We’ve had a few weeks of sheep herding for a variety of reasons, mostly having to do with getting rid of them in one way or another. This involves making sheep go places they don’t want to go. First we sold three lambs to a farm south of us who arranged a date with the butcher. Could we handle the delivery? She would pay. We decided we might as well send a couple more lambs in the truck since they would fit and our freezer was now empty of lamb.
Catching just a few lambs out of a group is actually harder than catching the entire flock at once. The boys were more easily cornered than the girls, though not sure why. The dog tried to help but what worked best was a 16′ long hog panel that Annie and I used to crowd the lambs into a corner and tie off on the fence with our trusty baling twine. Then we dove into the group and grabbed our target lambs, pushing and shoving them out the gate, dragging them across the lawn, and 1-2-3 hoisting them into the back of the small pickup truck.
We repeated this with the girls and almost gave up in frustration until one of them made a mistake. The rest followed into our trap. We selected our lambs and lifted them into the truck to join their brothers for a last joy ride. Sounds kind of awful, doesn’t it? The price of eating lamb. At least they had a happy-go-lucky 10 months on the farm.
The next week a buyer came down from Washington and bought the rest of our lambs. His business model was well thought out. He buys lambs and goats every winter in Oregon and Washington and rents them out for weed control. He has contracts with airports, municipalities, and power companies, all interested in using a more environmental way to control blackberries and invasive plants. I have heard this done for vineyards and Christmas tree farms wanting to go organic too. Graze the grass, fertilize as you go…and get paid for it. Not a bad plan.
At the end of a season, the lambs and kids that are now fattened up get sent to slaughter. The older sheep and goats, if they are good grazers, and not adept at leaving the premises, get to stay around for another year. The short story? I was pleased our lambs would have a little longer on this earth and maybe some even for the length of their natural life. At least, that’s what the guy said. Check out his site: www.goattrimmers.com
Getting the lambs coordinated to load in his truck, though, took some strategy, cajoling, and the old dog. If we had waited, we could have used the guy’s trained herding dog, but I wanted to have the lambs ready in the barn. We yelled. We shrieked. We waved our arms (this is starting to sound like some of my other blogs). We yelled at each other. The sheep looked at us as if we had lost our minds. Then they lost theirs and scampered into the stalls.

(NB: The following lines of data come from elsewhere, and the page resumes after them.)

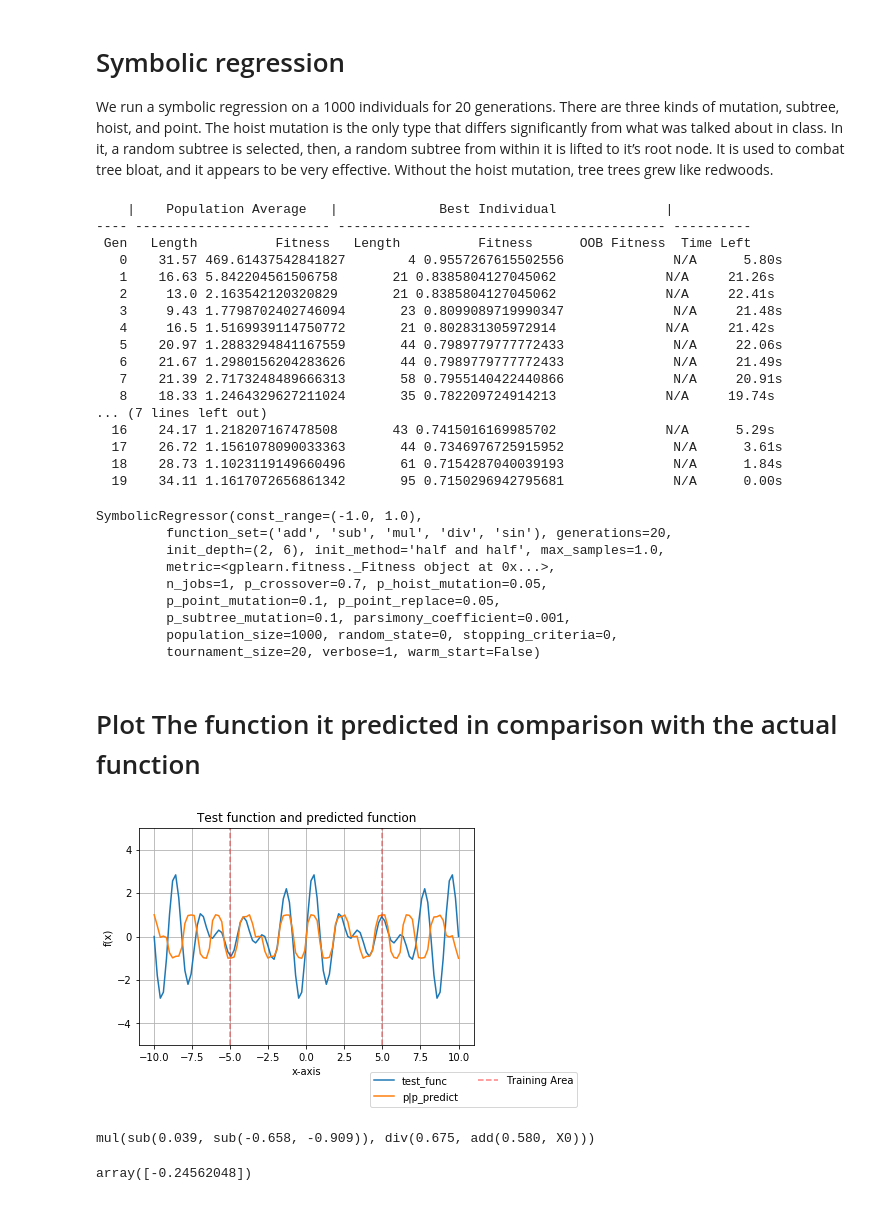
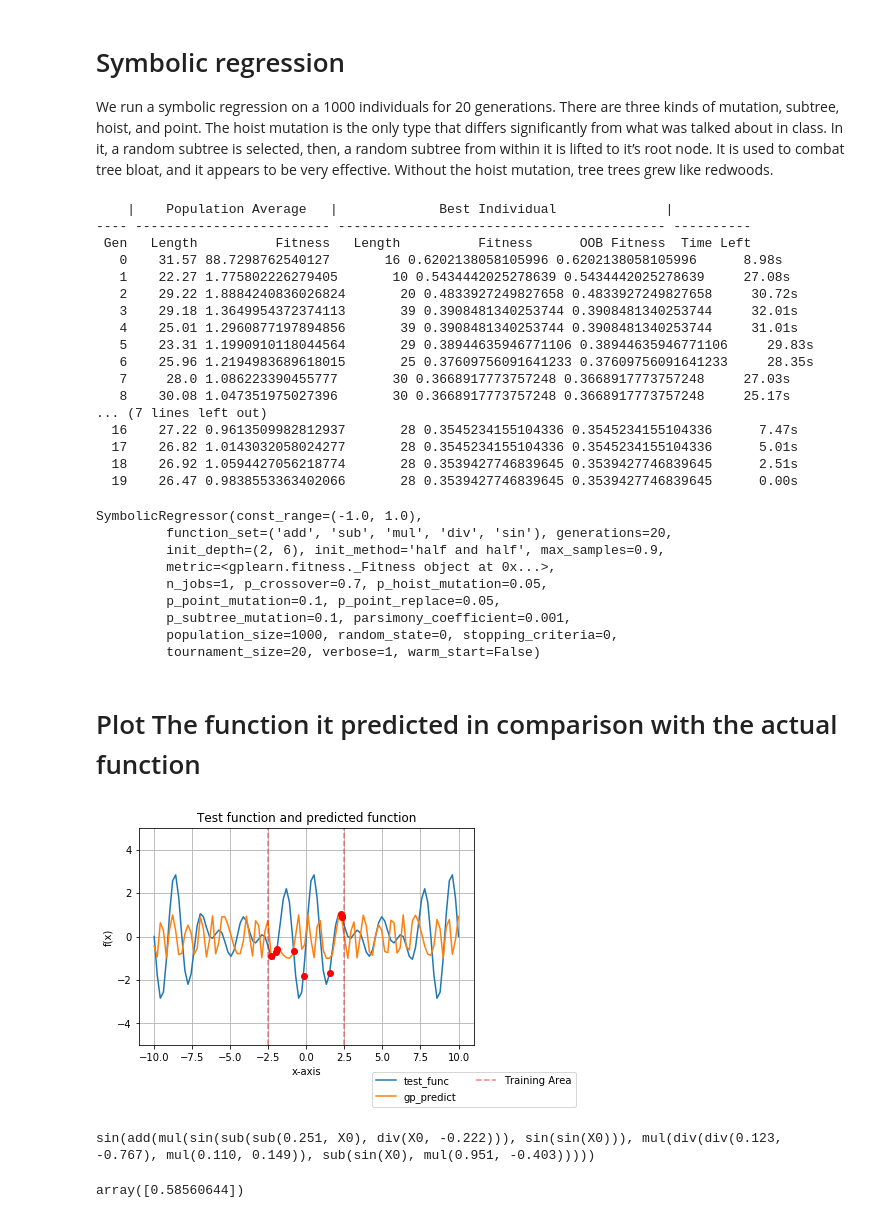
Before and after one commit to DarkGauss/gplearn_guide, a Jupyter notebook: NonLinearFunctionRegression.ipynb, the cells around one changed output. Drawn from its saved outputs; the diff is of its cells as text; code cells hidden in the pictures.

Commit message:
Added example 1 showing it with  nice periodic function

```diff
--- a/NonLinearFunctionRegression.ipynb
+++ b/NonLinearFunctionRegression.ipynb
@@ -46,10 +37,10 @@ here we will pick random floats in our test test range for it to train off of
 # %%
 
 #Range of x values on the function to sample from
-train_range = (-5,5)
+train_range = (-2.5,2.5)
 dist_range = abs(train_range[0])+abs(train_range[1])
 
-num_samples = 100
+num_samples = 10
 train_x = (np.random.random_sample(num_samples)*dist_range) + train_range[0]
 train_y = np.asarray([test_func(point) for point in train_x])
 
@@ -99,7 +87,7 @@ best_gp = SymbolicRegressor(population_size=1000,
                            generations=20, stopping_criteria=0,
                            p_crossover=0.7, p_subtree_mutation=0.1,
                            p_hoist_mutation=0.05, p_point_mutation=0.1,
-                           max_samples=1.0, verbose=1,
+                           max_samples=0.9, verbose=1,
                            parsimony_coefficient=0.001, random_state=0,
                            metric = custom_fitness,
                            function_set=('add', 'sub', 'mul', 'div',"sin")
@@ -110,23 +98,23 @@ best_gp.fit(train_x, train_y)
     |    Population Average   |             Best Individual              |
 ---- ------------------------- ------------------------------------------ ----------
  Gen   Length          Fitness   Length          Fitness      OOB Fitness  Time Left
-   0    31.57 469.61437542841827        4 0.9557267615502556              N/A      5.80s
-   1    16.63 5.842204561506758       21 0.8385804127045062              N/A     21.26s
-   2     13.0 2.163542120320829       21 0.8385804127045062              N/A     22.41s
-   3     9.43 1.7798702402746094       23 0.8099089719990347              N/A     21.48s
-   4     16.5 1.5169939114750772       21 0.802831305972914              N/A     21.42s
-   5    20.97 1.2883294841167559       44 0.7989779777772433              N/A     22.06s
-   6    21.67 1.2980156204283626       44 0.7989779777772433              N/A     21.49s
-   7    21.39 2.7173248489666313       58 0.7955140422440866              N/A     20.91s
-   8    18.33 1.2464329627211024       35 0.782209724914213              N/A     19.74s
+   0    31.57 88.7298762540127       16 0.6202138058105996 0.6202138058105996      8.98s
+   1    22.27 1.775802226279405       10 0.5434442025278639 0.5434442025278639     27.08s
+   2    29.22 1.8884240836026824       20 0.4833927249827658 0.4833927249827658     30.72s
+   3    29.18 1.3649954372374113       39 0.3908481340253744 0.3908481340253744     32.01s
+   4    25.01 1.2960877197894856       39 0.3908481340253744 0.3908481340253744     31.01s
+   5    23.31 1.1990910118044564       29 0.38944635946771106 0.38944635946771106     29.83s
+   6    25.96 1.2194983689618015       25 0.37609756091641233 0.37609756091641233     28.35s
+   7     28.0 1.086223390455777       30 0.3668917773757248 0.3668917773757248     27.03s
+   8    30.08 1.047351975027396       30 0.3668917773757248 0.3668917773757248     25.17s
 ... (7 lines left out)
-  16    24.17 1.218207167478508       43 0.7415016169985702              N/A      5.29s
-  17    26.72 1.1561078090033363       44 0.7346976725915952              N/A      3.61s
-  18    28.73 1.1023119149660496       61 0.7154287040039193              N/A      1.84s
-  19    34.11 1.1617072656861342       95 0.7150296942795681              N/A      0.00s
+  16    27.22 0.9613509982812937       28 0.3545234155104336 0.3545234155104336      7.47s
+  17    26.82 1.0143032058024277       28 0.3545234155104336 0.3545234155104336      5.01s
+  18    26.92 1.0594427056218774       28 0.3539427746839645 0.3539427746839645      2.51s
+  19    26.47 0.9838553363402066       28 0.3539427746839645 0.3539427746839645      0.00s
 SymbolicRegressor(const_range=(-1.0, 1.0),
          function_set=('add', 'sub', 'mul', 'div', 'sin'), generations=20,
-         init_depth=(2, 6), init_method='half and half', max_samples=1.0,
+         init_depth=(2, 6), init_method='half and half', max_samples=0.9,
          metric=<gplearn.fitness._Fitness object at 0x...>,
          n_jobs=1, p_crossover=0.7, p_hoist_mutation=0.05,
          p_point_mutation=0.1, p_point_replace=0.05,
@@ -135,43 +123,55 @@ SymbolicRegressor(const_range=(-1.0, 1.0),
          tournament_size=20, verbose=1, warm_start=False)
 # %% [markdown]
 # Plot The function it predicted in comparison with the actual function
+# %%
+#setup markers to point at where the samples of the original function were taken from
+marker_loc = train_x.reshape(num_samples)
 # %%
-#--helper functions to plot results--
+#--plotting the results--
+
+#If set to true, marks every datapoint that was used in  training
+mark_trainy_loc = True
+
+#range of y values to plot points
+test_func_rangey = (-5.0,5.0)
 
 #range of values to display
-test_func_range = (-10.0,10.0)
+test_func_rangex = (-10.0,10.0)
 #step size of display
 test_func_graph_points = 100
 #setup the axis for np
-axis = np.linspace(test_func_range[0],test_func_range[1],test_func_graph_points)
+axis = np.linspace(test_func_rangex[0],test_func_rangex[1],test_func_graph_points)
 
 #actual values from the test function
 func_values = np.asarray([test_func(val) for val in axis])
 
 #values predicted
 predicted_values = best_gp.predict(axis.reshape(-1,1))
 
 plt.plot(axis, func_values, label = "test_func")
-plt.plot(axis, predicted_values, label = "p|p_predict")
+plt.plot(axis, predicted_values, label = "gp_predict")
+
+if mark_trainy_loc:
+    plt.plot(marker_loc,np.asarray([test_func(val) for val in marker_loc]) , 'ro')
 
 plt.axvline(x=train_range[0], label='Training Area'.format(train_range[0]), c="r", ls = "--", alpha = 0.50)
 plt.axvline(x=train_range[1], c="r", ls = "--", alpha = 0.50)
 
 plt.grid( linestyle='-')
 plt.xlabel("x-axis")
 plt.ylabel("f(x)")
-plt.ylim(top=5,bottom=-5)
+plt.ylim(top=test_func_rangey[1],bottom= test_func_rangey[0])
 plt.title("Test function and predicted function")
 pylab.legend(loc=9, bbox_to_anchor=(1, -0.1), ncol=2)
 plt.show()
 # %% [output]
-[figure, old version]
+[figure, new version]
 # %%
  print(best_gp._program)
 best_gp.predict(np.array(0).reshape(-1,1))
 # %% [output]
-mul(sub(0.039, sub(-0.658, -0.909)), div(0.675, add(0.580, X0)))
+sin(add(mul(sin(sub(sub(0.251, X0), div(X0, -0.222))), sin(sin(X0))), mul(div(div(0.123, -0.767), mul(0.110, 0.149)), sub(sin(X0), mul(0.951, -0.403)))))
-array([-0.24562048])
+array([0.58560644])
 # %%
 graph = pydotplus.graphviz.graph_from_dot_data(best_gp._program.export_graphviz())
 Image(graph.create_png())
```
Also changed, not shown: parts of 3 cells of this notebook, 1 other file.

As if this wasn’t enough sheep duty for one time, we decided we had become deft(er) at herding. Why not just catch all the ewes and worm them while we smelled bad? Then we could cross sheep duties off the list for awhile. Luckily many of our girls are ruled by their stomachs and an open door into the barn is an open invitation. Selecting them out of the crowd for tube worming is the actual work-out, but Annie and I alternated back and forth until the group was finished.
The flock is now reduced and the hay is all but gone in the barn. Next job is to buy a couple tons of first and second cut from our neighbor, load it on a trailer, and pack it into our hayloft. For this, we will hire some of the teenage talent up the road. No use breaking our backs on dried grass tied up with string.
Photos: (top) guest’s daughter making herding look easy (I have used this photo before in another blog but it transforms the act of chasing sheep into something so idyllic I just couldn’t resist!), (bottom) this is how you drench worm a sheep.
All Rights Reserved. Copyright 2010 Scottie Jones